Wagner couple may be charged in toddler death under reporting lawAuthorities say girl's guardian failed to report her death in a timely manner; 12-year-old involved in case is guardian's son.
By: AP, The Associated Press
WAGNER — Prosecutors are considering using a new state law to charge the legal guardian of a slain 2-year-old rural Wagner girl and the woman’s husband with failing to promptly report the death to authorities.
A 12-year-old male cousin of the girl was taken into custody following her July Fourth death, which authorities have deemed a homicide. He has not been charged and is being held on a temporary custody order, said Charles Mix County State’s Attorney Pam Hein.
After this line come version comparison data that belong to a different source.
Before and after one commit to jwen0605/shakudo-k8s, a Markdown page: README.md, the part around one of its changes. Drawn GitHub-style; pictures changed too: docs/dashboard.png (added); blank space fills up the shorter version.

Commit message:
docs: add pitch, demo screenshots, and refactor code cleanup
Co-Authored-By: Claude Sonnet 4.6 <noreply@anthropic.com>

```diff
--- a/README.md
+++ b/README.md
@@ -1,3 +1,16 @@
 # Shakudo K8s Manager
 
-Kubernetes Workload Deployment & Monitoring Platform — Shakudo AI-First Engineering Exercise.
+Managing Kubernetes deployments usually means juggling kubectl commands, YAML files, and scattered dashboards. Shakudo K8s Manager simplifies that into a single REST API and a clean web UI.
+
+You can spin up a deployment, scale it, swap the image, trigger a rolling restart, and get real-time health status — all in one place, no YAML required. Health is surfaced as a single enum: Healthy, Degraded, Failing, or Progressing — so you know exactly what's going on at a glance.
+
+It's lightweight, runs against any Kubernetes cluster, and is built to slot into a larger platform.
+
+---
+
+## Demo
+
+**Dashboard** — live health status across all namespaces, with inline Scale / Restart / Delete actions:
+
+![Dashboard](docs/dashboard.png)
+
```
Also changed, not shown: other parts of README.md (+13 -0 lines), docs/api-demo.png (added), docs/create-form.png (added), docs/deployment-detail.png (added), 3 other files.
She declined to elaborate, citing the boy’s age and the fact that if he is charged it will be in juvenile court, where proceedings are closed to the public.
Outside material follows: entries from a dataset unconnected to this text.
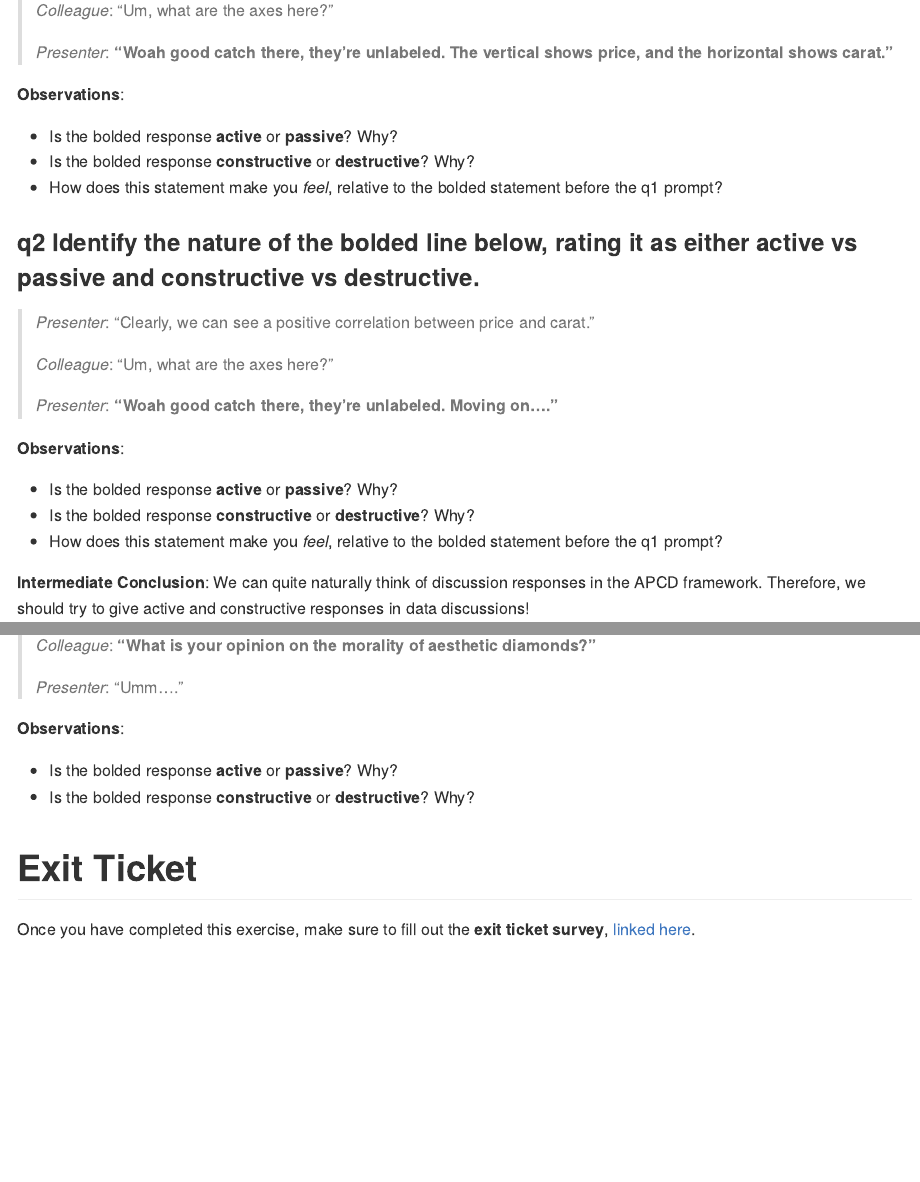
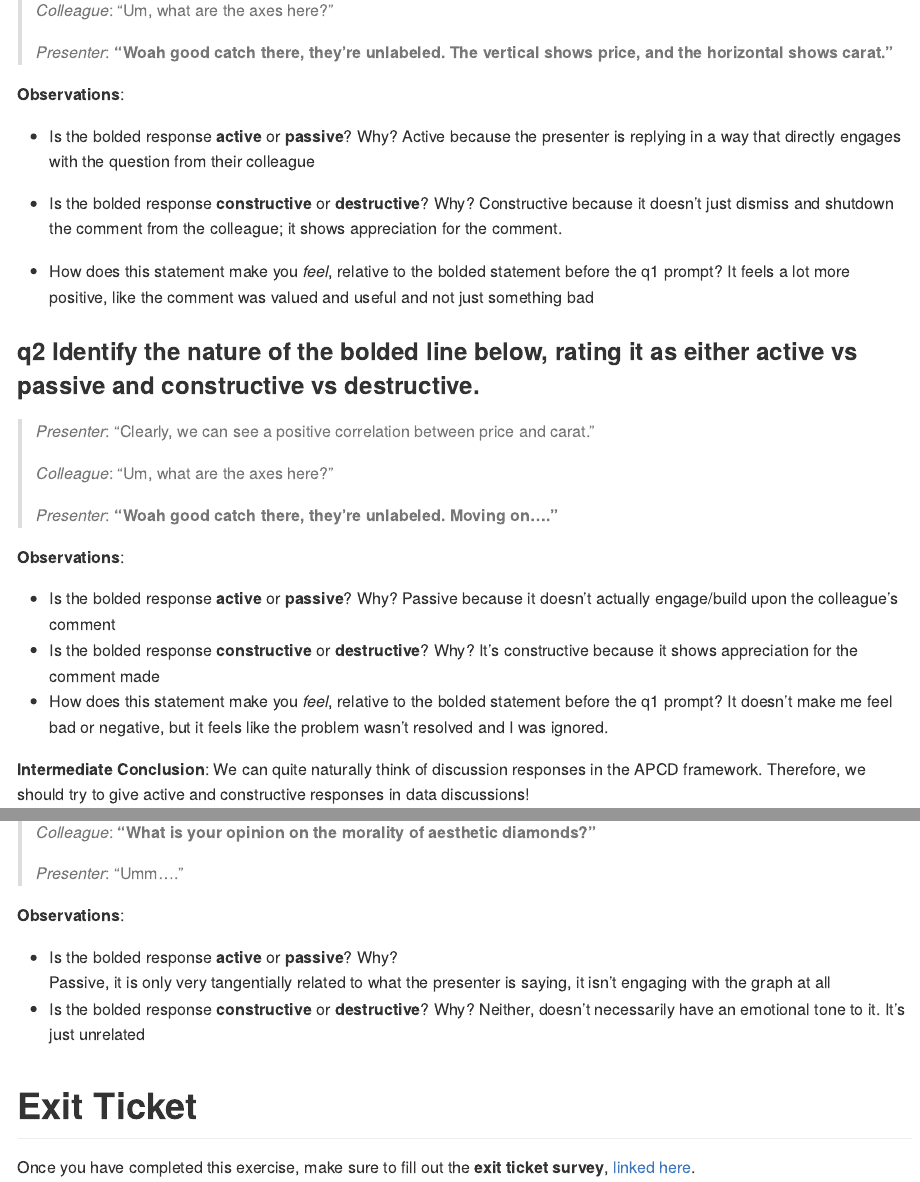
Before and after one commit to MayaSimone/data-science-S2023, an R Markdown document (exercises_sequenced/d06-e-comm01-responding-assignment.Rmd): the page in a window 1100 px wide, from 2960 px down, and a second part further down, joined at a grey line. Rendered offline with R 4.5, knitr and Pandoc, with nearby package versions; code that draws random numbers runs with fixed seeds of ours.

Commit message:
completed 27/1/23

```diff
--- a/exercises_sequenced/d06-e-comm01-responding-assignment.Rmd
+++ b/exercises_sequenced/d06-e-comm01-responding-assignment.Rmd
@@ -94,8 +94,13 @@ Here the bolded response is *actively* engaging with your colleague's question,
 **Observations**:
 
 - Is the bolded response **active** or **passive**? Why?
+  Active because the presenter is replying in a way that directly engages with    the question from their colleague
+
 - Is the bolded response **constructive** or **destructive**? Why?
+  Constructive because it doesn't just dismiss and shutdown the comment from the   colleague; it shows appreciation for the comment.
+
 - How does this statement make you *feel*, relative to the bolded statement before the q1 prompt?
+  It feels a lot more positive, like the comment was valued and useful and not    just something bad
 
 ### __q2__ Identify the nature of the bolded line below, rating it as either **active vs passive** and **constructive vs destructive**.
 
@@ -108,8 +113,11 @@ Here the bolded response is *actively* engaging with your colleague's question,
 **Observations**:
 
 - Is the bolded response **active** or **passive**? Why?
+  Passive because it doesn't actually engage/build upon the colleague's comment
 - Is the bolded response **constructive** or **destructive**? Why?
+  It's constructive because it shows appreciation for the comment made
 - How does this statement make you *feel*, relative to the bolded statement before the q1 prompt?
+  It doesn't make me feel bad or negative, but it feels like the problem wasn't resolved and I was ignored.
 
 **Intermediate Conclusion**: We can quite naturally think of discussion responses in the APCD framework. Therefore, we should try to give active and constructive responses in data discussions!
 
@@ -174,8 +182,10 @@ Let's practice once more!
 
 **Observations**:
 
-- Is the bolded response **active** or **passive**? Why?
+- Is the bolded response **active** or **passive**? Why?\
+  Passive, it is only very tangentially related to what the presenter is saying,   it isn't engaging with the graph at all
 - Is the bolded response **constructive** or **destructive**? Why?
+  Neither, doesn't necessarily have an emotional tone to it. It's just unrelated
 
 <!-- include-exit-ticket -->
 # Exit Ticket
```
The girl’s guardian, who is the boy’s mother, and her husband, who isn’t the father of either child, were being held on minor, unrelated charges, Hein told The Associated Press on Tuesday. She said she doesn’t think either adult has an attorney.
Hein said a “significant” number of hours passed before police were notified about the girl’s death. She said decisions on charges against the boy and the two adults hinge on autopsy results and reports from more than a dozen local and state law officers working the case.
“There’s a lot of speculation and a lot of rumor (and) we’re just trying to clear that up,” she said.
Authorities have not identified the adults or the children involved. Four other children who lived in the home were placed in protective custody, Hein said. Under a state law passed earlier this year, a parent or guardian who knowingly fails to report a child’s death within six hours could face a felony charge punishable by up to five years in prison.
South Dakota’s new law is modeled after “Caylee’s Law,” which was passed in Florida in response to the death of 2-year-old Caylee Anthony, who wasn’t reported missing until 31 days after she vanished in 2008 in Orlando. South Dakota’s law, which also makes failure to report a missing child within 48 hours a misdemeanor, has not yet been used, though there are “a few” open cases in the state where it might apply, Attorney General Marty Jackley said.